Friday Flow- Learning To Let Go And Grow

George Kalantzis

--

My Last Week As an Active Duty Marine, 2011

Twenty years ago, I thought I’d be retired from the United States Marines. I pictured myself as the Marine who traveled the world, deployed to combat zones, and acted like that badass you see in the movies. Instead, my years as a Marine consisted of death, addiction, and valuable life lessons that forced me to hang up my uniform after ten years of honorable service. When I left, I wasn’t headed to an exotic location, surrounded by fellow Marines. I was on my way back home — a place I knew I’d never survive.

If I am not him, then who is he?- G.Kalantzis

We all have stories written by outside forces in our lives. Our harsh inner critics depict how the story goes. Identities wrapped up in the pain of our fathers and mothers. Closed off hearts from broken stories of love. Camouflaged personalities are hidden behind high performance. However we walk through life, rarely do we try to become the author of our story.
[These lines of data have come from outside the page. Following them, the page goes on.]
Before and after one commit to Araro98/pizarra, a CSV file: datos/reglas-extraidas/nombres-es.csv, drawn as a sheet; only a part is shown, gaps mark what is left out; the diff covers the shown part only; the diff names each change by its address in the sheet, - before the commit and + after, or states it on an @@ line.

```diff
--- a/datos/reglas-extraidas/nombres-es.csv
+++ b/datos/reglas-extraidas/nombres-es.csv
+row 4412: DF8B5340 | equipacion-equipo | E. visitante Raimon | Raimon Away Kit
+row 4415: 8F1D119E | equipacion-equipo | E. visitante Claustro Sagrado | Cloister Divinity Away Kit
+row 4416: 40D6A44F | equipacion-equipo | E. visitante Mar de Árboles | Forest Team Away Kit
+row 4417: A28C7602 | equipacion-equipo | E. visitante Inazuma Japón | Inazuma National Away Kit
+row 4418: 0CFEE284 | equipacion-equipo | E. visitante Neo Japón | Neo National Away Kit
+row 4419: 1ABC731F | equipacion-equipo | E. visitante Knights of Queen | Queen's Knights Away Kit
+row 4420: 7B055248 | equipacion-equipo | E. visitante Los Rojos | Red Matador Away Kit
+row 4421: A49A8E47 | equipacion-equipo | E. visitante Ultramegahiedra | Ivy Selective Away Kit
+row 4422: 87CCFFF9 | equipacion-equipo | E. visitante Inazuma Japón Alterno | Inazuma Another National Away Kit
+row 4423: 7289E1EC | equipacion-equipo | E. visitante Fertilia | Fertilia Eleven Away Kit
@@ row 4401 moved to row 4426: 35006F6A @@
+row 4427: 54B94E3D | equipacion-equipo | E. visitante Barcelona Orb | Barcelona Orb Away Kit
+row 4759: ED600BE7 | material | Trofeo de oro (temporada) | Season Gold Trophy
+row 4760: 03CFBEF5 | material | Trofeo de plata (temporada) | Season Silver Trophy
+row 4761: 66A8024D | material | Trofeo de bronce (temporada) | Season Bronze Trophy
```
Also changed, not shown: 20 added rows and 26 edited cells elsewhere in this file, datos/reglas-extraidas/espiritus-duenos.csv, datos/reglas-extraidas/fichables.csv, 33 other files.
It’s been a year since my severance phase of the vision fast. One of the most important lessons I have learned is the concept of surrender.

The biggest lie we can tell ourselves is that we must continue down paths that hurt our bodies, minds, souls, and hearts.

This is a new way of living for me, and I am still trying to let the lessons sit with my heart. After two decades of struggling with depression and suicidal ideations, the idea of slowing down makes me think I’ll never wake up again.

Depression is a story I have lived on for much of my life. But severance questioned my motives and values, showing me that there was more to this life than I originally planned.

Reflecting on who I am today, I now see that if I continue to attach my happiness and worth to external outcomes, parts of me will always feel dead inside. As I sit here and write these words, I see how my illusion of success has been like a puppet on strings of identities, being pushed and pulled around as my self-worth played the cost. And I have learned some hard lessons.

I’ve spent my entire life playing different acts in life while my actions, thoughts, and emotions were…

--

--

George Kalantzis

George is a professional storyteller, a dad to a sassy and adventurous eight year-old girl, and the author Of Nowhere To Go